Whilst their bubble tea is just as good as the next, you can officially tick off ‘trying the original bubble tea’ off your bucket list!
Access: From Taichung Station, it is a 20-minute walk.
Taichung Taiwan – Guguan Hot Spring
It seems that activities for rest and relaxation are somewhat lacking in Taiwan, with their main sources of activity being eating away at the night markets or hiking the mountains across the country. However, the Guguan Hot Springs near Taichung beg to differ. These hot springs located in the mountains at an altitude of 800m offer an opportunity for visitors to escape the city life to an area of lush forests, towering trees, and of course, simmering hot springs to ease away sore muscles of all the walking and hiking you’d no doubt have done in Taichung.
It’s located in the Guguan Recreation Area that also offers a range of other activities, including camping, swimming, fishing, and hiking. To be able to experience the hot springs, you will need to have booked a hotel in the Guguan area. Most of the hotels have their own access to the hot springs, and some even have private options for the rooms booked.
Price: from $2,511 TWD ($81USD) for 2 people/night
Price: from $6060 TWD ($195USD) for 2 people/night
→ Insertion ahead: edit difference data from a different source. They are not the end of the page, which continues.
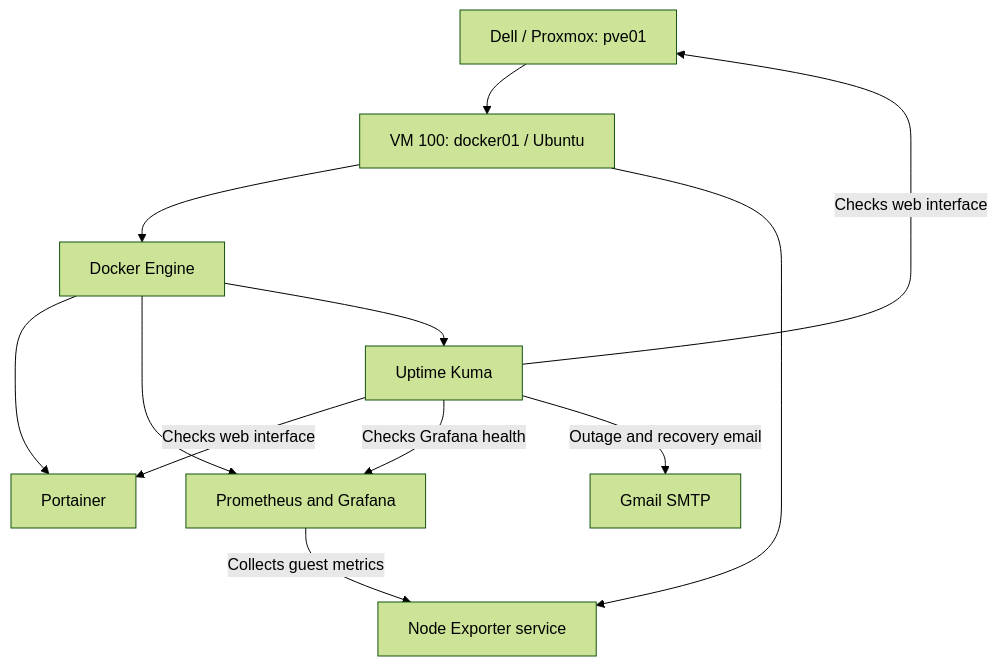
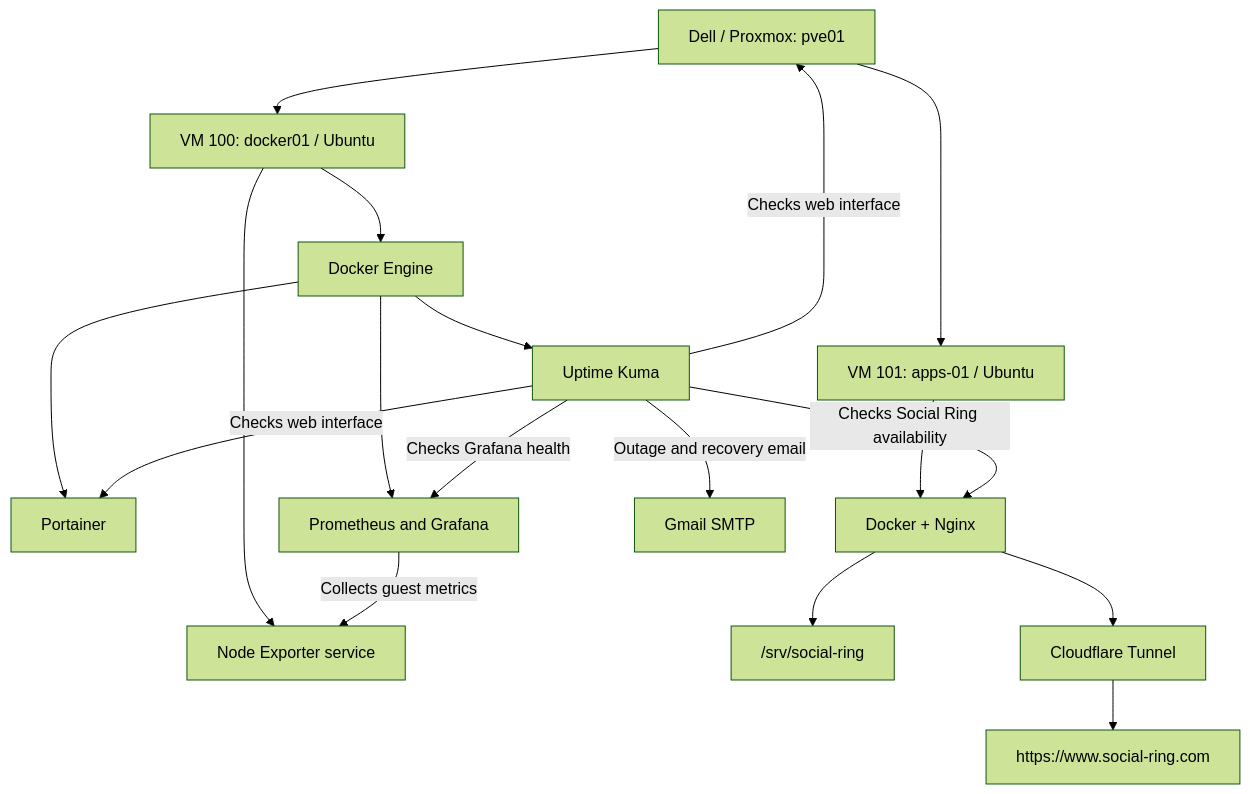
Before and after one commit to HoseaCodes/HomeLab: the diagram in README.md, drawn with Mermaid (forest theme). The commit also changed other lines of this file and 7 other files, not shown here.

First line of the commit message:
Update documentation for Social Ring deployment and architecture

````diff
--- a/README.md
+++ b/README.md
@@ -46,14 +47,20 @@
 ```mermaid
 flowchart TD
-    P["Dell / Proxmox: pve01"] --> V["VM 100: docker01 / Ubuntu"]
-    V --> D["Docker Engine"]
-    V --> N["Node Exporter service"]
+    P["Dell / Proxmox: pve01"] --> V1["VM 100: docker01 / Ubuntu"]
+    P --> V2["VM 101: apps-01 / Ubuntu"]
+    V1 --> D["Docker Engine"]
+    V1 --> N["Node Exporter service"]
     D --> T["Portainer"]
     D --> M["Prometheus and Grafana"]
     D --> K["Uptime Kuma"]
+    V2 --> A["Docker + Nginx"]
+    A --> S["/srv/social-ring"]
+    A --> C["Cloudflare Tunnel"]
     M -->|"Collects guest metrics"| N
     K -->|"Checks web interface"| P
     K -->|"Checks web interface"| T
     K -->|"Checks Grafana health"| M
+    K -->|"Checks Social Ring availability"| A
     K -->|"Outage and recovery email"| G["Gmail SMTP"]
+    C --> H["https://www.social-ring.com"]
 ```
````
Taichung is surprisingly filled to the brim with exciting activities to do, despite not being as boldly imprinted on the map like Taipei City. It’s arguably as diverse as the country’s capital in terms of attractions, and obviously from the list above, is as unique in traditional, creative, and natural experiences. Do yourself a favour and expand your horizons to Taichung.